Around 300 employees will transfer to the new owners but it spells a bleak future for those working in the stores, which are all expected to close permanently.
The transaction, which also includes leisurewear brand HIIT, is expected to be completed later this week.
ASOS said: “These are strong brands that resonate well with our core customer base.”
Chief executive Nick Beighton said: “We are extremely proud to be the new owners of the Topshop, Topman, Miss Selfridge and HIIT brands.
“The acquisition of these iconic British brands is a hugely exciting moment for ASOS and our customers and will help accelerate our multi-brand platform strategy.”
It is the biggest transaction so far in the break-up of the Arcadia empire, which employed 13,000 people and operated from more than 400 stores when it collapsed into administration at the end of November.
Boohoo, which has also thrived during the pandemic, is lining up a deal to buy the remainder of the empire, confirming last week it was in exclusive talks to buy the Dorothy Perkins, Burton and Wallis brands – but again would see stores left out.
Separately, Boohoo has paid £55m to acquire the brand of collapsed department store chain Debenhams in a transaction which will see 118 stores close with the loss of more than 10,000 staff.
Paul Kirkland, Retail and Hospitality Business Development Director at Fujitsu, said: “The Topshop and Miss Selfridge brands have been synonymous with British fashion since the 1960s, driving highstreets fashion forward.
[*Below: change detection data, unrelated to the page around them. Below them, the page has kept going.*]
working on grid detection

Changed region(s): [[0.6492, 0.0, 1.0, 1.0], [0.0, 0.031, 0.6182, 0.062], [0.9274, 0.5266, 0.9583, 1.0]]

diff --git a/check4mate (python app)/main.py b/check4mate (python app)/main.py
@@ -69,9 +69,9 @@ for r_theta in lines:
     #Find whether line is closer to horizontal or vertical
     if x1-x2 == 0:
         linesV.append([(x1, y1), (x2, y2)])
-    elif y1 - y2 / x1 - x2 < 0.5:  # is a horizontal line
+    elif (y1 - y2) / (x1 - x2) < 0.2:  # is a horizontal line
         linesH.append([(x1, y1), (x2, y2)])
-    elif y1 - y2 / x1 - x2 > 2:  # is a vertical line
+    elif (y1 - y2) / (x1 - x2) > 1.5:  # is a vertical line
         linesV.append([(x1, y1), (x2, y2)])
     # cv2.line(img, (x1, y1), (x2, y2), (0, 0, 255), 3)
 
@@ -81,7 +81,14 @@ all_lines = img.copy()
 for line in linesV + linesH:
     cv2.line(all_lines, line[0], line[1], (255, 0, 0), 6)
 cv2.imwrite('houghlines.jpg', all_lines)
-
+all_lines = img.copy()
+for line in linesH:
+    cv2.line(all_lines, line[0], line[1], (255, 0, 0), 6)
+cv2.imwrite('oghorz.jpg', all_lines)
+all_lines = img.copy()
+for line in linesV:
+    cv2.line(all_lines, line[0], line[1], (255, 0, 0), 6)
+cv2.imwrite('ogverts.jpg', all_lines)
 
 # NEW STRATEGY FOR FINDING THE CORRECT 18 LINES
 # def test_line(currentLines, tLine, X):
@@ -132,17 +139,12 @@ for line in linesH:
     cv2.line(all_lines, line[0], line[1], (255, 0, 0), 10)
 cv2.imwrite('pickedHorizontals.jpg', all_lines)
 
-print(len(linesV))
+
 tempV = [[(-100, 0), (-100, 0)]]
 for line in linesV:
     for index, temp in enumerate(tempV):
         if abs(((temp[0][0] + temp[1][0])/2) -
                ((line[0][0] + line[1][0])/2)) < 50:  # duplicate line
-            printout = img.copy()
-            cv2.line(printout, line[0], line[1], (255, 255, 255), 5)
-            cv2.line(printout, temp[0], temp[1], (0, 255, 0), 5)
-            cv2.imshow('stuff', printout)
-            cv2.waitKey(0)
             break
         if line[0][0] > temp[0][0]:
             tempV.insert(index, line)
However, with Covid-19 leading to the prolonged closure of stores both across the UK and around the world, 2020 retail sales saw the largest annual fall in history and Arcadia was one of the most heavily hit. But Asos’ decision to acquire the Topshop and Miss Selfridge stock and brands, rather than the physical stores, goes someway to highlighting Arcadia’s weak spot – as online demand sky-rocketed, the Arcadia Group failed to evolve its omni-channel strategy quickly enough and its investment in physical stores soon became a weight around its neck.
“Looking ahead, as Topshop and Miss Selfridge become ‘digital’ only businesses, the removal of brick and mortar overheads will increase profit margins and better align the brands with the ever-increasing demand for online retail solutions – something that will stand them in good stead during the current, and indeed any future, national lockdowns. Furthermore, Asos, which was one of the few success stories in 2020 thanks to its online infrastructure, fleet of foot fast fashion aligned to its customer demographics and the convenience of having a collection of brands all in one place, will only bolster Topshop’s renown and sales in a difficult economic climate. Ultimately, the dominance of Asos in the online shopping arena will help to revive the Topshop and Miss Selfridge brands in 2021 and reshape them for the modern consumer.”